We’ve tried having a ‘quiet time’ from 8pm, soothing her forehead, getting her fed and changed just before bedtime, playing a CD consisting of womb sounds (which was crap and only served to drain our laptop battery), a vague attempt at co-sleeping – even though we don’t like that idea – and swaddling. The swaddling seems to mostly do the trick at the moment, depending on who the ‘swaddler’ is. Mrs.D has the knack of wrapping M up nice and warm, like a giant burrito. It seems to work pretty well. I wrap M up more loosely, like a plate of giant nachos, which doesn’t.

Of course, I shouldn’t complain too much about sleep deprivation, even on those unsettled nights when my wife desperately needs to rest and I’ve had to take Baby M downstairs (thank goodness for 24-hour sports TV channels). Because, even though changing the nappy from hell at 2am isn’t exactly welcome, I’m not the one who has to also get up at intervals and do the feeding.

Not that Baby M is so well advanced that she knows the difference between her mummy and daddy yet. She has a habit of ‘rooting’ on me a lot of the time when I pick her up and place her on my chest. Despite my protestations that I am not the restaurant she is looking for (not even a roadside café), she wriggles around trying to get her mouth into position for a feed. I try and take the subsequent head-butts as a sign of affection.

It’s too early to get a routine going yet though. Whilst some experts may disagree, it doesn’t seem right or feasible to impose a routine on someone who has only been in the world for three weeks. If anybody asks, we’re currently ‘baby-centric’.

Despite the lack of sleep, we think we are making progress.
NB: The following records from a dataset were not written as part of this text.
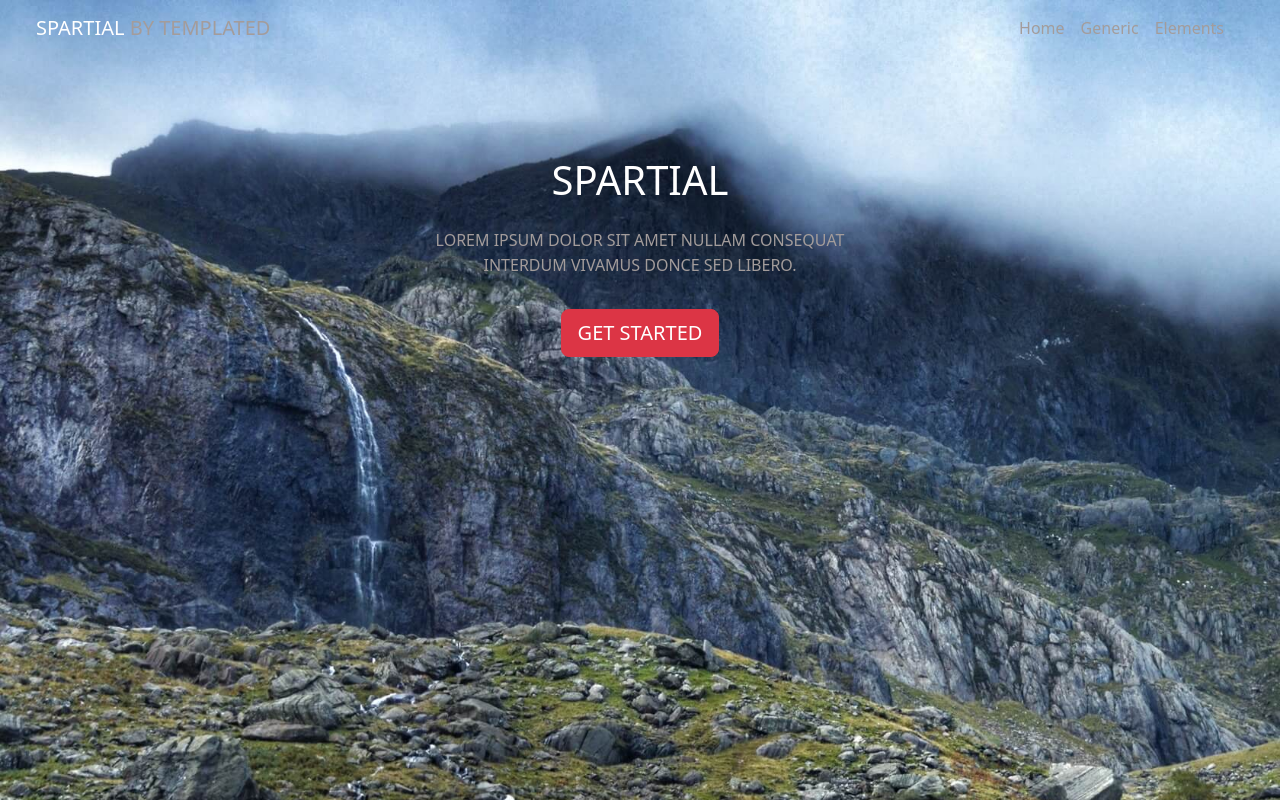
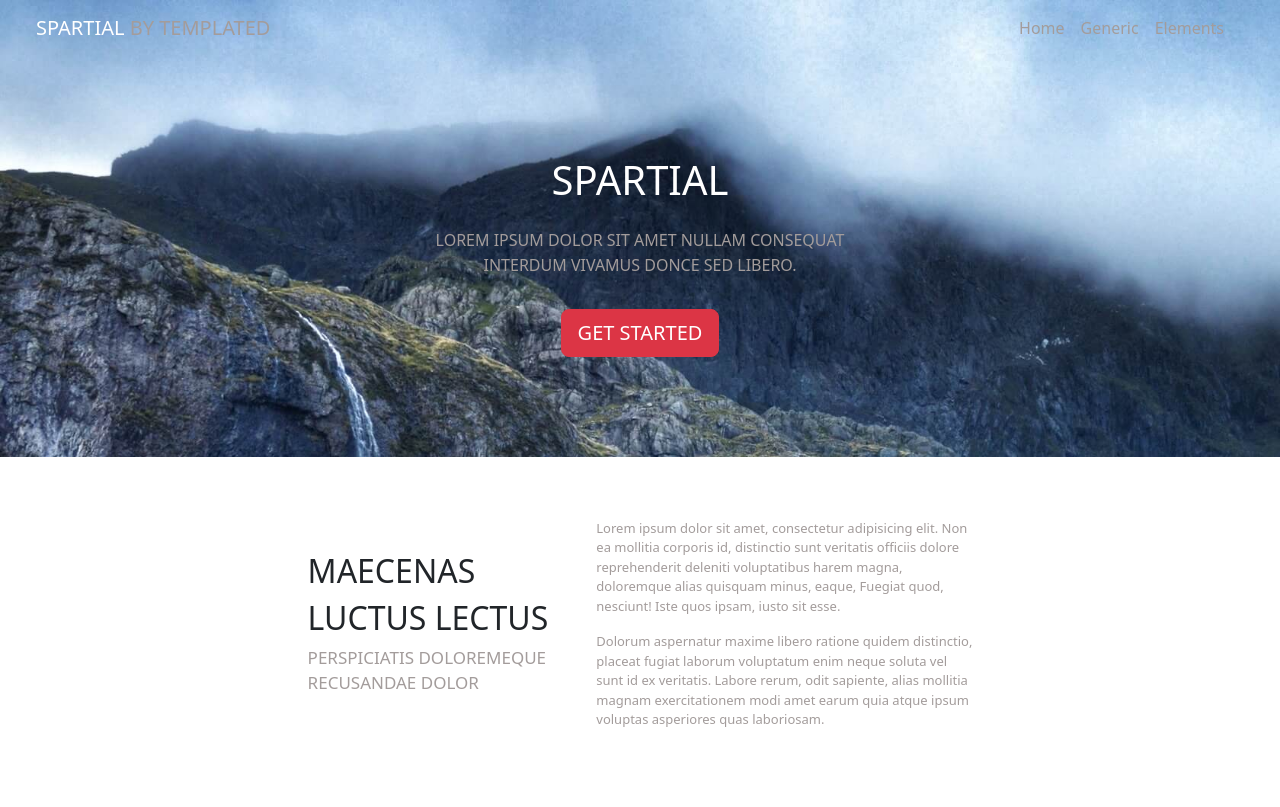
Before and after one commit to mrwnbk/exoSpartial, a website: page index.html in a window 1280 px wide. Drawn offline with nearby package versions, Linux system fonts and the light colour scheme.

Commit message:
section 2

```diff
--- a/index.html
+++ b/index.html
@@ -49,6 +49,24 @@
 
     </section>
 
+<!-- /////////// Section 2 /////////// -->
+
+    <section class="d-flex justify-content-center align-items-center gap-5 section2">
+
+        <div>
+            <h2>MAECENAS</h2>
+            <h2>LUCTUS LECTUS</h2>
+            <p id="parTitre">PERSPICIATIS DOLOREMEQUE <br>RECUSANDAE DOLOR</p>
+        </div>
+
+        <div>
+            <p>Lorem ipsum dolor sit amet, consectetur adipisicing elit. Non <br>ea mollitia corporis id, distinctio sunt veritatis officiis dolore <br>reprehenderit deleniti voluptatibus harem magna, <br>doloremque alias quisquam minus, eaque, Fuegiat quod, <br>nesciunt! Iste quos ipsam, iusto sit esse.</p>
+
+            <p>Dolorum aspernatur maxime libero ratione quidem distinctio, <br>placeat fugiat laborum voluptatum enim neque soluta vel <br>sunt id ex veritatis. Labore rerum, odit sapiente, alias mollitia <br>magnam exercitationem modi amet earum quia atque ipsum <br>voluptas asperiores quas laboriosam.</p>
+        </div>
+
+    </section>
+
 
     <script src="./node_modules/bootstrap/dist/js/bootstrap.js"></script>
 </body>
--- a/src/sass/app.sass
+++ b/src/sass/app.sass
@@ -7,3 +7,4 @@
 @import ./modules/_style
 @import ./modules/_nav
 @import ./modules/_section1
+@import ./modules/_section2
--- /dev/null
+++ b/src/sass/modules/_section2.sass
@@ -0,0 +1,10 @@
+.section2
+    width: 100%
+    height: 350px
+    background-color: white
+
+    p
+        font-size: 13px
+
+#parTitre
+        font-size: 17px
```
Also changed, not shown: public/css/app.css, 1 other file.
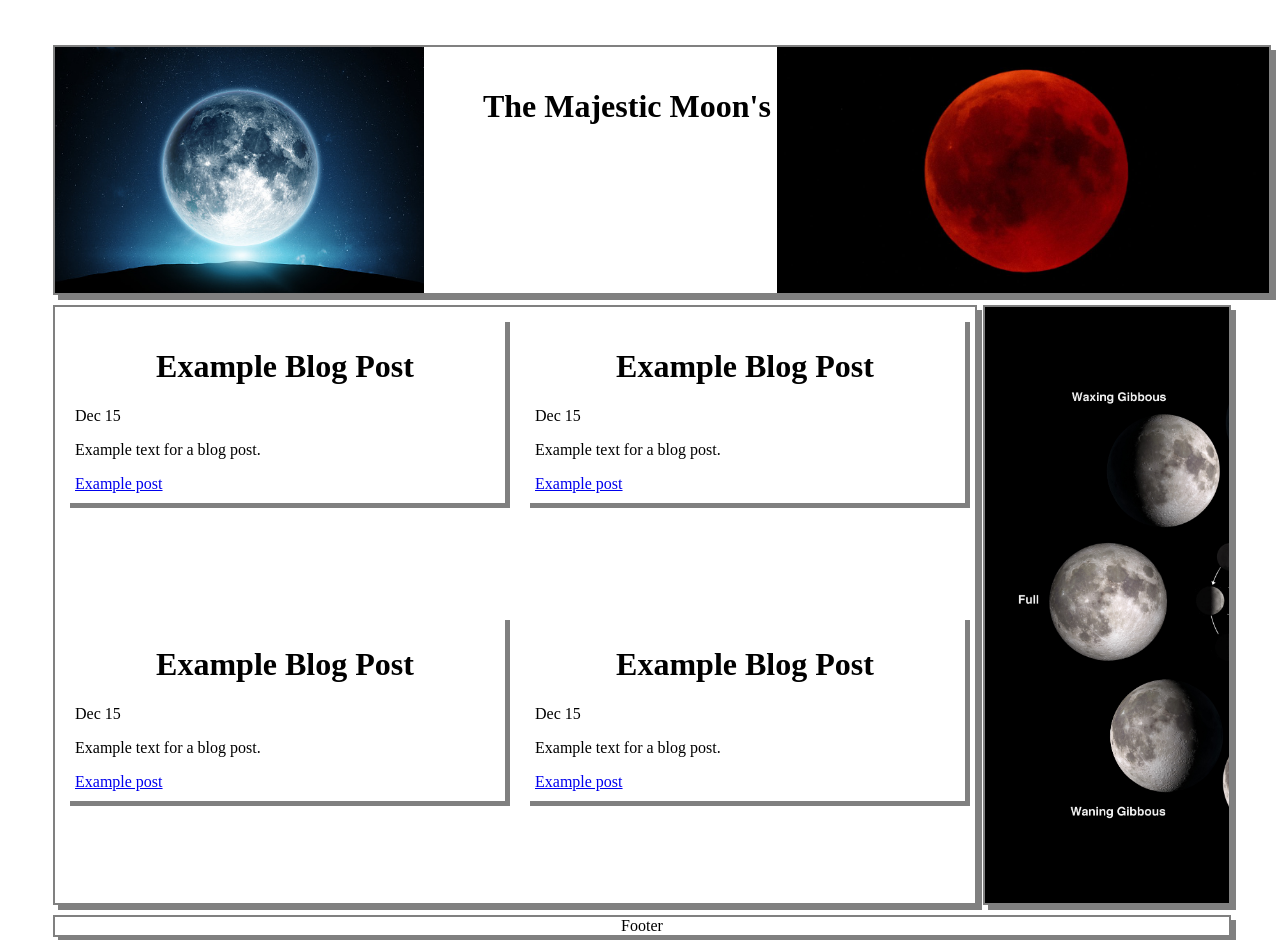
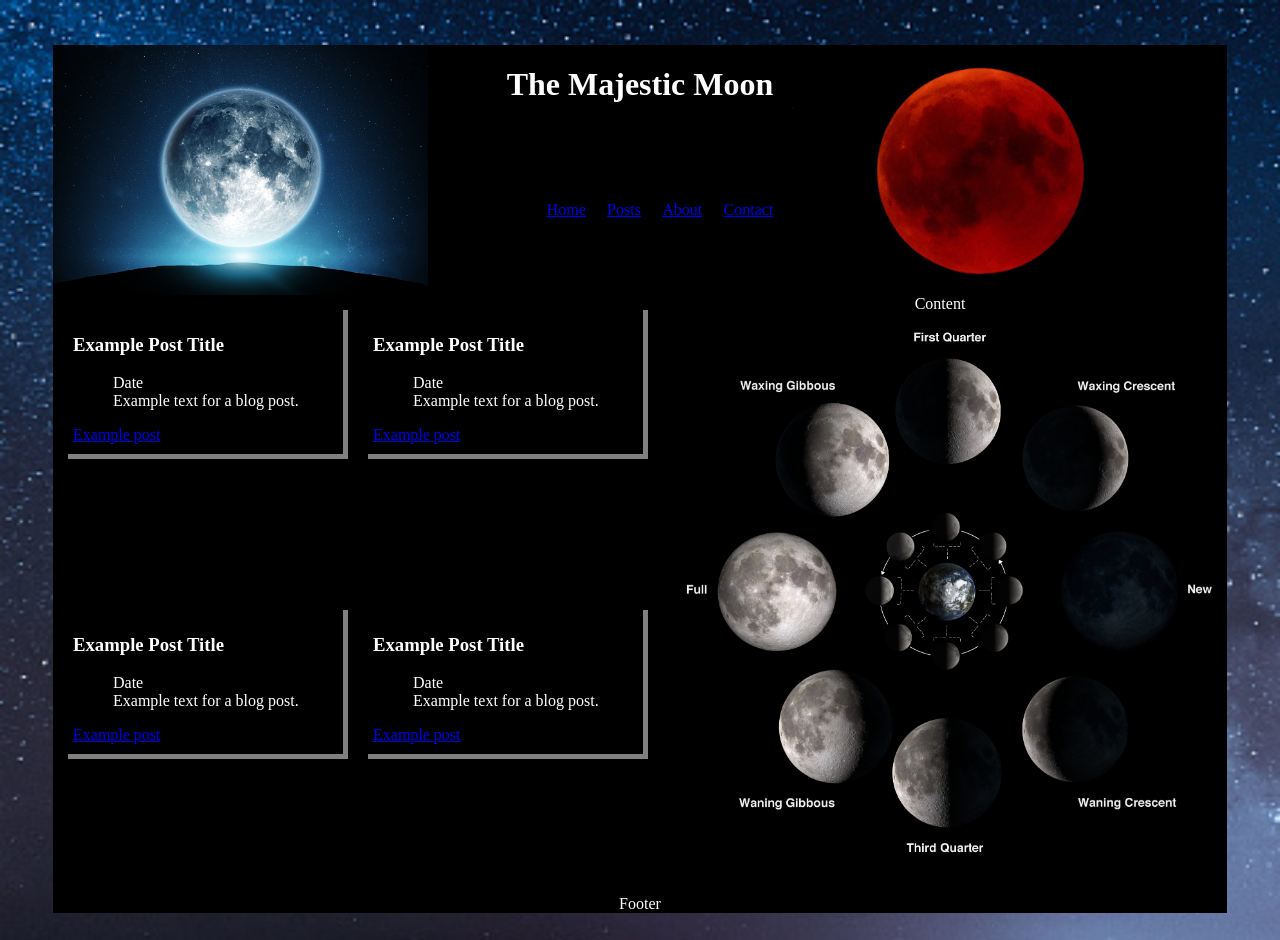
Before and after one commit to TroyDelacruz/Udacity, a plain HTML site: page blog-website-submission/HTML/index.html in a window 1280 px wide. Shown: the top 940 px of the page. Drawn offline with Linux system fonts and the light colour scheme; files whose address does not match are found by name.

Commit message:
Add navbar, detailing and bckgrd img.

```diff
--- a/blog-website-submission/CSS/styles.css
+++ b/blog-website-submission/CSS/styles.css
@@ -1,24 +1,35 @@
+body {
+    background-image: url(../Images/starryimg1.jpg);
+    background-repeat: no-repeat;
+    background-size: cover;
+    color: white;
+}
+
+.nav-links {
+    display: flex;
+    list-style: none;
+    justify-content: space-between;
+    align-items: center;
+}
+
 .container {
     display: grid;
     grid-template-columns: 300px 300px 300px;
     grid-template-rows: 250px 600px;
     grid-template-areas:
-    "hd hd hd hd hd hd hd hd"
-    "sd sd sd main main main main main"
-    "ft ft ft ft ft ft ft ft";
-    grid-gap: 10px;
+    "hd hd hd hd hd"
+    "sd sd main main main"
+    "ft ft ft ft ft";
     padding: 25px;
     margin: 20px;
 }
 
 .box {
-    box-shadow: 5px 5px grey;
     display: flex;
     align-items: flex-start;
     justify-content: space-evenly;
     width: 100%;
-    border: 2px solid grey;
-    background: white;
+    background: black;
 }
 
 .header {
@@ -28,11 +39,14 @@
     background-position: left top, right top;
     background-size: contain;
     grid-area: hd;
-    padding: 20px;
 }
 
 h1 {
     text-align: center;
+}
+
+ul {
+    list-style: none;
 }
 
 .sidebar {
--- a/blog-website-submission/HTML/index.html
+++ b/blog-website-submission/HTML/index.html
@@ -11,35 +11,48 @@
 
 
 <body>
-
     <div class="container">
         <div class="header box">
-            <h1>The Majestic Moon's Blog</h1>
+            <h1>The Majestic Moon</h1>
+            <ul class="nav-links">
+                <li class="nav-item"><a href=#>Home</a></li>
+                <li class="nav-item"><a href="#">Posts</a></li>
+                <li class="nav-item"><a href="#">About</a></li>
+                <li class="nav-item"><a href="#">Contact</a></li>
+            </ul>
         </div>
         <div class="sidebar box">
             <div class="blogs">
-                <h1 class="blog-post">Example Blog Post</h1>
-                <p class="date">Dec 15</p>
-                <p class="blog-text">Example text for a blog post.</p>
-                <a href="../HTML/index.html">Example post</a>
+                <h3>Example Post Title</h3>
+                <ul>
+                    <li>Date</li>
+                    <li>Example text for a blog post.</li>
+                </ul>
+                <a href="../HTML/post.html" target="_blank">Example post</a>
             </div>
             <div class="blogs">
-                <h1 class="blog-post">Example Blog Post</h1>
-                <p class="date">Dec 15</p>
-                <p clas="blog-text">Example text for a blog post.</p>
-                <a href="../HTML/index.html">Example post</a>
+                <h3>Example Post Title</h3>
+                <ul>
+                    <li>Date</li>
+                    <li>Example text for a blog post.</li>
+                </ul>
+                <a href="../HTML/post.html" target="_blank">Example post</a>
             </div>
             <div class="blogs">
-                <h1 class="blog-post">Example Blog Post</h1>
-                <p class="date">Dec 15</p>
-                <p clas="blog-text">Example text for a blog post.</p>
-                <a href="../HTML/index.html">Example post</a>
+                <h3>Example Post Title</h3>
+                <ul>
+                    <li>Date</li>
+                    <li>Example text for a blog post.</li>
+                </ul>
+                <a href="../HTML/post.html" target="_blank">Example post</a>
             </div>
             <div class="blogs">
-                <h1 class="blog-post">Example Blog Post</h1>
-                <p class="date">Dec 15</p>
-                <p clas="blog-text">Example text for a blog post.</p>
-                <a href="../HTML/index.html">Example post</a>
+                <h3>Example Post Title</h3>
+                <ul>
+                    <li>Date</li>
+                    <li>Example text for a blog post.</li>
+                </ul>
+                <a href="../HTML/post.html" target="_blank">Example post</a>
             </div>
         </div>
         <div class="image box">Content</div>
```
I never believed other people when they said that newborns change by the day, yet Baby M is doing just that. Before she was born, I was at pains to point out that I wouldn’t be one of those dads who constantly took pictures and sent them to all and sundry. However, my wife gleefully points out, I’ve completed contradicted myself. “Look, here’s our baby at a slightly different angle”.

But, I don’t care. When I’m not walking around like an emotionally drained, sleep-deprived zombie, I’m relishing these early stages of fatherhood and excited at the prospect of all the new experiences to come. I may not be able to plan anything for more than an hour ahead anymore, nor necessarily even remember what day it is, but I wouldn’t change a thing.

Anyway, it looks like I have a 20-minute window. I could finally have a shower, make some food or sleep?

I’ll go for sleep. At the moment, it’s always sleep.